No one group targeted

Though some of the books explore themes related to the LGBTQ community, Goodwin emphasized the goal of those gathered who have attended recent council and board meetings was “not going after people that live alternative lifestyles.”

Some of the targeted books may have “heterosexual explicit content," for example, he said.

Advocates want all of the books they see as problematic put in a separate section, Goodwin said.

“It's basically explicit materials sectioned off so parents have the ability to take their kids and – when their maturity is ready – we can start gradually sharing (those concepts)," he said.

Goodwin said he has a 6-year-old child who isn’t ready for the books under question and complained that “a lot of the people” that are arguing for wider exposure “don't have kids.”

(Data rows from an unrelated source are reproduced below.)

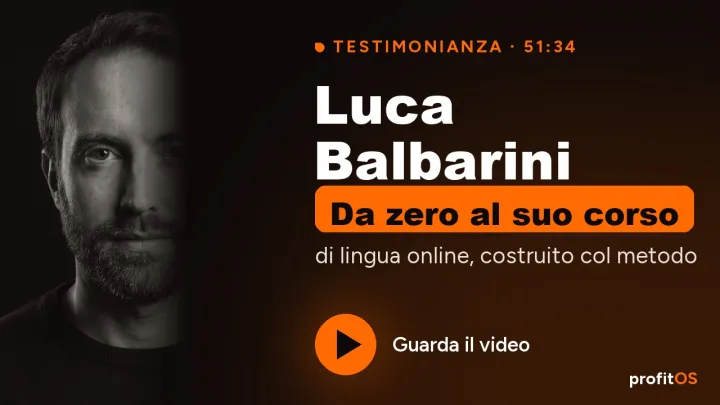
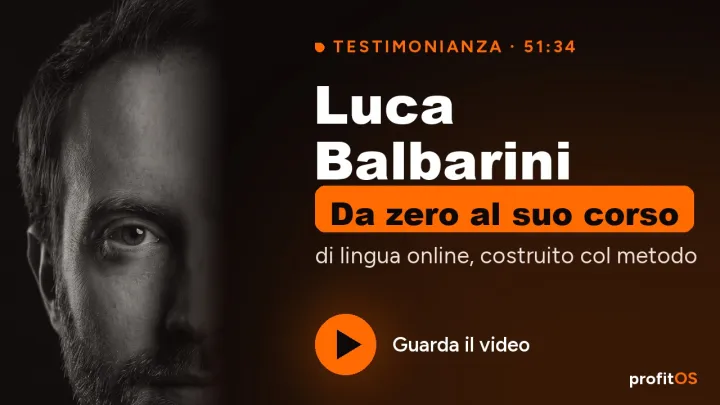
Frecce colonne; copertine YouTube zoomate

Changed region(s): [[0.0, 0.0593, 0.3056, 1.0], [0.1528, 0.0, 0.2139, 0.0296], [0.2444, 0.8889, 0.275, 0.9185]]

diff --git a/index.html b/index.html
@@ -710,10 +710,12 @@
 .pos .globo .paese{padding:6px 11px;font-size:12px;background:rgba(15,11,9,.75)}
 .pos .mcolonne{display:grid;grid-template-columns:1fr 1fr;gap:12px;height:520px;overflow:hidden;
   -webkit-mask:linear-gradient(transparent,#000 10%,#000 90%,transparent);mask:linear-gradient(transparent,#000 10%,#000 90%,transparent)}
-.pos .mcol{display:flex;flex-direction:column;gap:12px;animation:pos-sali 120s linear infinite}
-.pos .mcol.giu{animation-direction:reverse;animation-duration:140s}
-.pos .mcolonne:hover .mcol{animation-play-state:paused}
-@keyframes pos-sali{to{transform:translateY(-50%)}}
+.pos .mcol-box{position:relative}
+.pos .mcol{display:flex;flex-direction:column;gap:12px;will-change:transform}
+.pos .mfrecce{position:absolute;right:-19px;top:50%;transform:translateY(-50%);display:flex;flex-direction:column;gap:8px;z-index:2}
+.pos .mfrecce button{width:38px;height:38px;border-radius:50%;border:1px solid rgba(255,107,0,.5);background:rgba(15,11,9,.92);color:#fff;cursor:pointer;
+  font-size:11px;display:grid;place-items:center;padding:0;box-shadow:0 8px 24px rgba(0,0,0,.5);transition:background .2s,transform .15s;-webkit-user-select:none;user-select:none;touch-action:none}
+.pos .mfrecce button:hover{background:var(--acc);color:var(--bg)}.pos .mfrecce button:active{transform:scale(.92)}
 .pos .mcarta{border:1px solid var(--bor);border-radius:16px;overflow:hidden;background:var(--s3)}
 .pos .mcarta img{display:block;width:100%;aspect-ratio:4/3;object-fit:cover;filter:grayscale(.7) brightness(.55);transition:filter .45s}.pos .mcarta:hover img{filter:none}
 .pos .mcarta .t{padding:12px 14px}.pos .mcarta .t i{display:block;font-style:normal;color:var(--acc);font-size:10px;letter-spacing:1.8px;text-transform:uppercase;font-weight:700}
@@ -722,8 +724,7 @@
 .pos .mcarta.logo .l{width:76px;height:56px;display:flex;align-items:center;justify-content:center}
 .pos .mcarta.logo .l img{width:auto;height:auto;max-width:100%;max-height:100%;aspect-ratio:auto;object-fit:contain;filter:none;opacity:.8}.pos .mcarta.logo:hover .l img{opacity:1}
 .pos .mcarta.logo .t{padding:0}
-@media (max-width:900px){.pos .mondo-due{grid-template-columns:1fr}.pos .mcolonne{height:440px}}
-@media (prefers-reduced-motion:reduce){.pos .mcol{animation:none}}
+@media (max-width:900px){.pos .mondo-due{grid-template-columns:1fr}.pos .mcolonne{height:440px}.pos .mfrecce{right:6px}}
 /* le tre tappe del percorso: una linea, tre punti */
 .pos .tappe{position:relative;padding-top:30px}
 .pos .tappe::before{content:"";position:absolute;left:16%;right:16%;top:0;height:2px;
@@ -1336,7 +1337,10 @@
     <div class="globo" id="pos-globo"><canvas></canvas>
       <div class="paesi"><span class="paese"><i></i>Italia</span><span class="paese"><i></i>Portogallo</span><span class="paese"><i></i>Malta</span><span class="paese"><i></i>Stati Uniti</span><span class="paese"><i></i>Emirati · Dubai</span><span class="paese"><i></i>Spagna</span><span class="paese"><i></i>Germania</span><span class="paese"><i></i>Cipro</span><span class="paese"><i></i>Thailandia</span></div>
     </div>
-    <div class="mcolonne" id="pos-colonne"><div class="mcol" id="pos-col-a"></div><div class="mcol giu" id="pos-col-b"></div></div>
+    <div class="mcol-box">
+      <div class="mcolonne" id="pos-colonne"><div class="mcol" id="pos-col-a"></div><div class="mcol giu" id="pos-col-b"></div></div>
+      <div class="mfrecce"><button type="button" id="pos-freccia-su" aria-label="Scorri indietro">&#9650;</button><button type="button" id="pos-freccia-giu" aria-label="Scorri avanti">&#9660;</button></div>
+    </div>
   </div>
 </div></div>
 
@@ -1689,6 +1693,42 @@
       : '<div class="mcarta logo"><div class="l"><img src="' + M + s[1] + '" alt="' + s[3] + '" loading="lazy"></div><div class="t"><i>' + s[2] + '</i><b>' + s[3] + '</b>' + (s[4] ? '<span>' + s[4] + '</span>' : '') + '</div></div>'; }
     A.innerHTML = SA.map(scheda).join("") + SA.map(scheda).join("");
     B.innerHTML = SB.map(scheda).join("") + SB.map(scheda).join("");
+    /* le colonne scorrono via JS: cosi' le frecce possono spingerle. Un click sposta di un passo, tenendo premuto la velocita' sale. */
+    var box = document.getElementById("pos-colonne"), su = document.getElementById("pos-freccia-su"), giu = document.getElementById("pos-freccia-giu");
+    var colonne = [{ el: A, y: 0, dir: 1 }, { el: B, y: 0, dir: -1 }];
+    var base = matchMedia("(prefers-reduced-motion: reduce)").matches ? 0 : 16, fattore = 1, verso = 1, spinta = 0, spintaVerso = 1, fermo = false, inVista = false, gira = false, ultimo = 0;
+    function passo(t) {
+      if (!inVista) { gira = false; return; }
+      var dt = Math.min(0.05, (t - ultimo) / 1000) || 0; ultimo = t;
+      var v = (fermo && fattore === 1) ? 0 : base * fattore * verso, extra = 0;
+      if (spinta > 0) { extra = Math.min(spinta, 900 * dt); spinta -= extra; extra *= spintaVerso; }
+      colonne.forEach(function (c) {
+        var meta = c.el.scrollHeight / 2; if (!meta) return;
+        c.y = (((c.y + (v * dt + extra) * c.dir) % meta) + meta) % meta;
+        c.el.style.transform = "translateY(" + (-c.y).toFixed(1) + "px)";
+      });
+      requestAnimationFrame(passo);
+    }
+    function avvia() { if (!gira) { gira = true; ultimo = performance.now(); requestAnimationFrame(passo); } }
+    new IntersectionObserver(function (e) { e.forEach(function (x) { inVista = x.isIntersecting; if (inVista) avvia(); }); }, { rootMargin: "120px 0px" }).observe(box);
+    box.addEventListener("mouseenter", function () { fermo = true; });
+    box.addEventListener("mouseleave", function () { fermo = false; });
+    function freccia(btn, direzione) {
+      var timer = null, lunga = false;
+      btn.addEventListener("pointerdown", function (e) {
+        e.preventDefault(); try { btn.setPointerCapture(e.pointerId); } catch (err) {} lunga = false;
+        timer = setTimeout(function () { lunga = true; fattore = 7; verso = direzione; avvia(); }, 220);
+      });
+      function lascia() {
+        clearTimeout(timer);
+        if (lunga) { fattore = 1; verso = 1; }
+        else { spinta += 240; spintaVerso = direzione; avvia(); }
+        lunga = false;
+      }
+      btn.addEventListener("pointerup", lascia); btn.addEventListener("pointercancel", lascia);
+      btn.addEventListener("contextmenu", function (e) { e.preventDefault(); });
+    }
+    freccia(giu, 1); freccia(su, -1);
   })();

“We have a policy that the library's trying to push through that pretty much says, ‘We're not responsible for what your children look at in here,’” he said. “That's what we see it as.”

In his opinion, the library’s new parental policy removes responsibility from librarians, something he and other supporters want to see more of.

Identifying himself, like Goodwin, as only a single voice among many, Sargent said the questions being posed are simple.

“We're saying: What is appropriate for a five-year-old?” he said, adding "our tax dollars have been used to fill these materials.”

He, too, said the parental responsibility policy gives librarians a pass.

“I understand they may get thousands of books per year,” he said. “But there should be some consistency, some vetting process that is the safest practice for all members of our community.”

Sargent draws on personal experience as a foster parent for his concerns.

“At any given time, we have varying number of kids and a varying number of ages in our home or in our care,” he said. “... I would love to be able to take them to the library.”

But Sargent said he was worried about foster children stumbling across materials that could “induce trauma, or at least possibly store up trauma, from their past.”

“That’s one of my biggest concerns,” he said. “… If it’s harmful for a kid, it’s harmful.”

Who decides?

Goodwin said he and others also find the three-person committee to review “Let’s Talk About It,” made up of only current library board members, a less-than-ideal choice.

Yet, he believes the book will be removed.

“They're lucky they're not in a lawsuit right now over it,” he said.

Goodwin said he and others don't believe the current board reflects predominant values − though he quickly added other voices shouldn't be shut out.

“What I am saying is that we've clearly lost track of who our population is,” he said. “... We are asking for representation and to honor the Christian values that a lot of us have.”

James Sargent
James Sargent

To Goodwin and others, there are solutions that allow materials to still be available, while also allowing parental control.

“We think that's fair,” he said. “We're not saying, ‘let's have a book burning.’ ... What we’re saying is let’s move them to place where we don’t expose children to them, and when it comes time, and the children are mature enough, then we can have discussions.”

Brian Bethel covers city and county government and general news for the Abilene Reporter-News.  If you appreciate locally driven news, you can support local journalists with a digital subscription to ReporterNews.com

This article originally appeared on Abilene Reporter-News: Book battle burns over sexually explicit items in Abilene's libraries